Not standing up for those who can’t defend themselves may push some of them into finding an inner strength they never knew they had… or can simply allow them to become survivors. And the road out of survivorship is a long and damn unpleasant one. If I can spare someone that journey, I will.
For some people, that poster may be the first time they’re encouraged to follow their instincts, to listen to their intuition. It may be the first time that they’re told clearly to “do not deny is happening”.
For some people, it may be the first time that they’re encouraged to speak out and ask for help; the first time that help with this kind of problem is actually available for them. It’s remarkably common for people to ask for help with creeps and pervs only to see their concerns swept under the carpet. People stop talking because they assume that nobody will listen.

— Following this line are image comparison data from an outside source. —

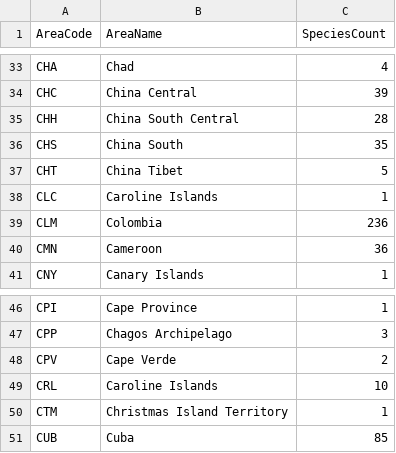
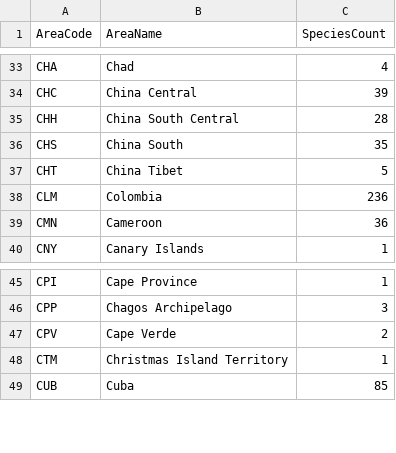
Before and after one commit to kitsuiwebster/palma-project, a CSV file: app/src/assets/data/areas.csv, drawn as a sheet; only a part is shown, gaps mark what is left out.

```diff
--- a/app/src/assets/data/areas.csv
+++ b/app/src/assets/data/areas.csv
@@ -37,3 +37,2 @@ CHS,China South,35
 CHT,China Tibet,5
-CLC,Caroline Islands,1
 CLM,Colombia,236
@@ -48,3 +47,2 @@ CPP,Chagos Archipelago,3
 CPV,Cape Verde,2
-CRL,Caroline Islands,10
 CTM,Christmas Island Territory,1
```
Also changed, not shown: 4 other files.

For some people, it may be the first time that they’re told that they have the ability (NOT the responsibility) to be a useful bystander; that if they see something suspicious going on they can actually decide to intervene in some manner. And I’m not talking about a public standoff or a violent intervention here; a quiet word with the affected person may be all that’s needed.
For people who run businesses where sexual harassment is common… Well, the bouncers at my old local stopped a rape while I was there. They were keeping an eye out on a situation that was going south, watched a middle-aged guy follow a young lady into the toilets, and pounced on him. They could have turned a blind eye. They might not have known what to look for. But they saw it and they cared and they took action, and a young lady did not get assaulted, and, you know, that’s kind of a big deal.
I wonder more and more often these days how many times in self-defence we set the first rung of the ladder so high that the people who need it the most just can’t reach it.
This was Randy’s response:
Addressing the ladder comment. In self defense, the rung can’t be set to high as it should never be set… if self defense is about the student, which it should be. Each person’s ladder will look totally different. This is why I separate it from martial arts. Where they would use a uniform system. That fails people that would not already be good at it.
So yeah, it turns out that Randy and I weren’t disagreeing at all. We were just looking at different aspects of the issue; which, unsurprisingly, is a complicated issue, because people aren’t simple and neither are their problems.
But I got to blog about it first, so I win.